The response should contain only those lines of the entries below that include the string "mxPoint".

- _Content revision data_:
▽

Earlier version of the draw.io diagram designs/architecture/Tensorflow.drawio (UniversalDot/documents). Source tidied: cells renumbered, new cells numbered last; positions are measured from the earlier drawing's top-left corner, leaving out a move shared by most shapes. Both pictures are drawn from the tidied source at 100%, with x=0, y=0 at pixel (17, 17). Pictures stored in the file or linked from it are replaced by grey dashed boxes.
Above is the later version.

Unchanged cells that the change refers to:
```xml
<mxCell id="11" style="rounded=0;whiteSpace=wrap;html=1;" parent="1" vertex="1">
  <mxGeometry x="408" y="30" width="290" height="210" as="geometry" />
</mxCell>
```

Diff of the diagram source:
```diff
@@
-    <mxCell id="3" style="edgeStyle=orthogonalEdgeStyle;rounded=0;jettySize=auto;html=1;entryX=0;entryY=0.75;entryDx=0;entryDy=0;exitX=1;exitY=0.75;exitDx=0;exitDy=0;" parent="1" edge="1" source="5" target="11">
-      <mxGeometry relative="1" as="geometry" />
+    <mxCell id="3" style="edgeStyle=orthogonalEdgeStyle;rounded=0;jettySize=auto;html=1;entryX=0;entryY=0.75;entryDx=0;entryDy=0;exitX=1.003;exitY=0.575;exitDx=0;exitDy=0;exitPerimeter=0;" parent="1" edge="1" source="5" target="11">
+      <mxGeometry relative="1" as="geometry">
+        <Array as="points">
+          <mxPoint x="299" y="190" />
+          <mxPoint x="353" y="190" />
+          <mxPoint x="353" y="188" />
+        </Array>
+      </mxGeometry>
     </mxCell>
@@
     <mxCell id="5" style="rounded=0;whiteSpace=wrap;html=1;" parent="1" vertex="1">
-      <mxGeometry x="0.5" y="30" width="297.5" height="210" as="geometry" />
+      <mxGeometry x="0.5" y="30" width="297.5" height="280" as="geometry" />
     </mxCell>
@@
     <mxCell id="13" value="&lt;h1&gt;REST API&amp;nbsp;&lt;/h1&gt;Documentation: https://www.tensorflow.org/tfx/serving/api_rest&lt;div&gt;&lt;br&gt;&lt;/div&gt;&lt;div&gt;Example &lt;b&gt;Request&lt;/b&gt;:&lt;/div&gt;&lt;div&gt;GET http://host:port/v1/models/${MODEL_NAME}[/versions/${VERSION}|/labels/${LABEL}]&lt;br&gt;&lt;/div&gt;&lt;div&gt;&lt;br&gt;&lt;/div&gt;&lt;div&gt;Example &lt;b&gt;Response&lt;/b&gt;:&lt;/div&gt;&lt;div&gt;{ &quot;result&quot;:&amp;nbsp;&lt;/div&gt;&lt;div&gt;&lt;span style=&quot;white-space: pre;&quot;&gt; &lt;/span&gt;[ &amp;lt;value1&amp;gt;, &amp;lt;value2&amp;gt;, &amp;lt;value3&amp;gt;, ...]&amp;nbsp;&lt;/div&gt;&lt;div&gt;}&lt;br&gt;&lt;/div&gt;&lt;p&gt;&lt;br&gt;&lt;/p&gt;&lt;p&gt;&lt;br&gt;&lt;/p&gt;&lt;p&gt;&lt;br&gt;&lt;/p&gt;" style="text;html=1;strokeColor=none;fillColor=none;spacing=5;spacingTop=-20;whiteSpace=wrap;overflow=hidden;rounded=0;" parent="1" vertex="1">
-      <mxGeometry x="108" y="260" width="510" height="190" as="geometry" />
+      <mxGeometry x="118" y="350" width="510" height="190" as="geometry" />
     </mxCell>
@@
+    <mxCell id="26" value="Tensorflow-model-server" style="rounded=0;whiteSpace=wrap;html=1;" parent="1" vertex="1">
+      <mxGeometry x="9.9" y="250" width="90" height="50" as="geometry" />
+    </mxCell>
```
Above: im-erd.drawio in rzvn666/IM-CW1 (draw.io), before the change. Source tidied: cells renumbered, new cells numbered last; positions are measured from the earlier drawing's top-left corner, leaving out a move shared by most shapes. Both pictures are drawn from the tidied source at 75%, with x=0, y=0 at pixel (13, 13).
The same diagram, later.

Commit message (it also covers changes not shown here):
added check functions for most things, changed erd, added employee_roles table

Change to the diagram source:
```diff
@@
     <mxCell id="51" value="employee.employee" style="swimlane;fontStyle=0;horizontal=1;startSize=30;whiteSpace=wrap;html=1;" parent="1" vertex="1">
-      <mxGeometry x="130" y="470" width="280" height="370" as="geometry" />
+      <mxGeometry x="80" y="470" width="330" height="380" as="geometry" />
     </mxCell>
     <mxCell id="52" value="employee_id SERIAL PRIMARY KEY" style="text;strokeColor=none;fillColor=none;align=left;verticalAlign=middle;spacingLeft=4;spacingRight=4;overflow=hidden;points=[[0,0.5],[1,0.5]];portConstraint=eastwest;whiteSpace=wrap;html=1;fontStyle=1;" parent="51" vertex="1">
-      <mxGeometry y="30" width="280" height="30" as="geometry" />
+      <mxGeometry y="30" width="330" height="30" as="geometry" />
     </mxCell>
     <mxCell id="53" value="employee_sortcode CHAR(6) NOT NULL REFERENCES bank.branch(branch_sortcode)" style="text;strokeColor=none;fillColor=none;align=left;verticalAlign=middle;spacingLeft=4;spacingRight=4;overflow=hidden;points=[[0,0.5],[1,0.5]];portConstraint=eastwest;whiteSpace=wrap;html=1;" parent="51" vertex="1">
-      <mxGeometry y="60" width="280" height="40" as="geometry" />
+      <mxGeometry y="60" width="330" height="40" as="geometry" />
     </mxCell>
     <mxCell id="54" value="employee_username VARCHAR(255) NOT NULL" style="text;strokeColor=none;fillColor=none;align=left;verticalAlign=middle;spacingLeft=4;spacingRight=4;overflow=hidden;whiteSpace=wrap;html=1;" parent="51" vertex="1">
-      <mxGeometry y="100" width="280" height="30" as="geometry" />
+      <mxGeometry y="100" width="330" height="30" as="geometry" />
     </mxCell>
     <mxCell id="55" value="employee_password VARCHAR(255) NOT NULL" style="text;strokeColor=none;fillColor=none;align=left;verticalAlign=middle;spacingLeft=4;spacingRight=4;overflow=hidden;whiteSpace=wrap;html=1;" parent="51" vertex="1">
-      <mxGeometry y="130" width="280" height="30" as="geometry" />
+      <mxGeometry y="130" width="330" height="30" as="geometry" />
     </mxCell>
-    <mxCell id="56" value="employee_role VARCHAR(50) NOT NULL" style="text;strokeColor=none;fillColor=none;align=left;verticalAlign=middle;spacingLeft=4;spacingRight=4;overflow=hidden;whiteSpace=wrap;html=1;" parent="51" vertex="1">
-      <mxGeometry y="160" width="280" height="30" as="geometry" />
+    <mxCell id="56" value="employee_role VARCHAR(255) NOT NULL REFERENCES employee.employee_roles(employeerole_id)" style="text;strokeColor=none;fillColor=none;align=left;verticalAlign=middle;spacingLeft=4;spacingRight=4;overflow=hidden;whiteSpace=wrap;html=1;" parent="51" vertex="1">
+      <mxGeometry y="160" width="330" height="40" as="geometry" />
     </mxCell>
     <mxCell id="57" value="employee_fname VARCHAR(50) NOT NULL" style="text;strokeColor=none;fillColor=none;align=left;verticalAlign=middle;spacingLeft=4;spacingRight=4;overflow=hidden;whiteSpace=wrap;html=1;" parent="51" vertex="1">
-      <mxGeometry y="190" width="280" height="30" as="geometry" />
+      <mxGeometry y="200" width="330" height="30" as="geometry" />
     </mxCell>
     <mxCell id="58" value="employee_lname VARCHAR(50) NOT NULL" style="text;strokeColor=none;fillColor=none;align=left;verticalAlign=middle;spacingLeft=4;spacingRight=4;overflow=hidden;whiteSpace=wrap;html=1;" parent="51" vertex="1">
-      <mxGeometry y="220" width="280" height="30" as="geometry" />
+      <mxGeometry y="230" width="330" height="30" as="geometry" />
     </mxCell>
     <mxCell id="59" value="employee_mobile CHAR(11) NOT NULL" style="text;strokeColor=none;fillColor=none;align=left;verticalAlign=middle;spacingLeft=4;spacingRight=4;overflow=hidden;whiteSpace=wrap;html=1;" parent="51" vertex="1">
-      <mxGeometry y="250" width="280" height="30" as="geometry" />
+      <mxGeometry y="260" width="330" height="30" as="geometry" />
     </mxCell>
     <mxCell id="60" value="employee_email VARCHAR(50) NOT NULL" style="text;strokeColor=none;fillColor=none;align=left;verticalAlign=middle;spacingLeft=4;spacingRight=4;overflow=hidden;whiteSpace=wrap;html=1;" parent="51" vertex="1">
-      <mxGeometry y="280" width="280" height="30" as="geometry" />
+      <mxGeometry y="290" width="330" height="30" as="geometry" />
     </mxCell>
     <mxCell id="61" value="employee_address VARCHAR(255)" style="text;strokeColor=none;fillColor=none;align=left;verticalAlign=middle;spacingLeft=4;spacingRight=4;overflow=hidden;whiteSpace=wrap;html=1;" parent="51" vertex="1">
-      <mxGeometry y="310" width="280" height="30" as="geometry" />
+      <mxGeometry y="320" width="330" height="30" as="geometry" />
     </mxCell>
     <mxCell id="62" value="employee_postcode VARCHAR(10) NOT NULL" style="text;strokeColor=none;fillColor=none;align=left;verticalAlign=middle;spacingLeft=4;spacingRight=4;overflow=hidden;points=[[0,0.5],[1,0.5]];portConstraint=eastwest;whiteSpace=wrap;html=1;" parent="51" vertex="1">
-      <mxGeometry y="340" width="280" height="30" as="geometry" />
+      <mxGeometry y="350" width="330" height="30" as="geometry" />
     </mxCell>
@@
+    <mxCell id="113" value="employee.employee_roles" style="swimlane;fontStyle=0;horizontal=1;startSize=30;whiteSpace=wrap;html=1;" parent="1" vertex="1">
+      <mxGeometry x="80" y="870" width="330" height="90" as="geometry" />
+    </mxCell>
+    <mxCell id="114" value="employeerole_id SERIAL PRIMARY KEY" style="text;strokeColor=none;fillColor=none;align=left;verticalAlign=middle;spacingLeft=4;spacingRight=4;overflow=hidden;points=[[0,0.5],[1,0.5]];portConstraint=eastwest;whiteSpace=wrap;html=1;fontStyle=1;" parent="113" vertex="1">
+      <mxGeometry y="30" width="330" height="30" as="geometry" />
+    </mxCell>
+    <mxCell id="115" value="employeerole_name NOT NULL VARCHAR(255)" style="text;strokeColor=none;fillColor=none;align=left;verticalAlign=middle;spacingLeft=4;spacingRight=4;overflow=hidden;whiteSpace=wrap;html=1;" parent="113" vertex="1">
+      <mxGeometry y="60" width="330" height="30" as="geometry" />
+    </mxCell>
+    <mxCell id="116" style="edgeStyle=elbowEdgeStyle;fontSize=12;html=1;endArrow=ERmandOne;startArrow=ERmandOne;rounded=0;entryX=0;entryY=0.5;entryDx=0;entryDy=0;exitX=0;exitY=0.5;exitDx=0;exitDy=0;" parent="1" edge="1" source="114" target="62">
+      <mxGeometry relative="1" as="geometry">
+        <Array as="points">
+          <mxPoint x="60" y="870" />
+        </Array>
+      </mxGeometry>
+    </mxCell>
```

△

- _Completed exercise_:
+          <mxPoint x="299" y="190" />
+          <mxPoint x="353" y="190" />
+          <mxPoint x="353" y="188" />
+          <mxPoint x="60" y="870" />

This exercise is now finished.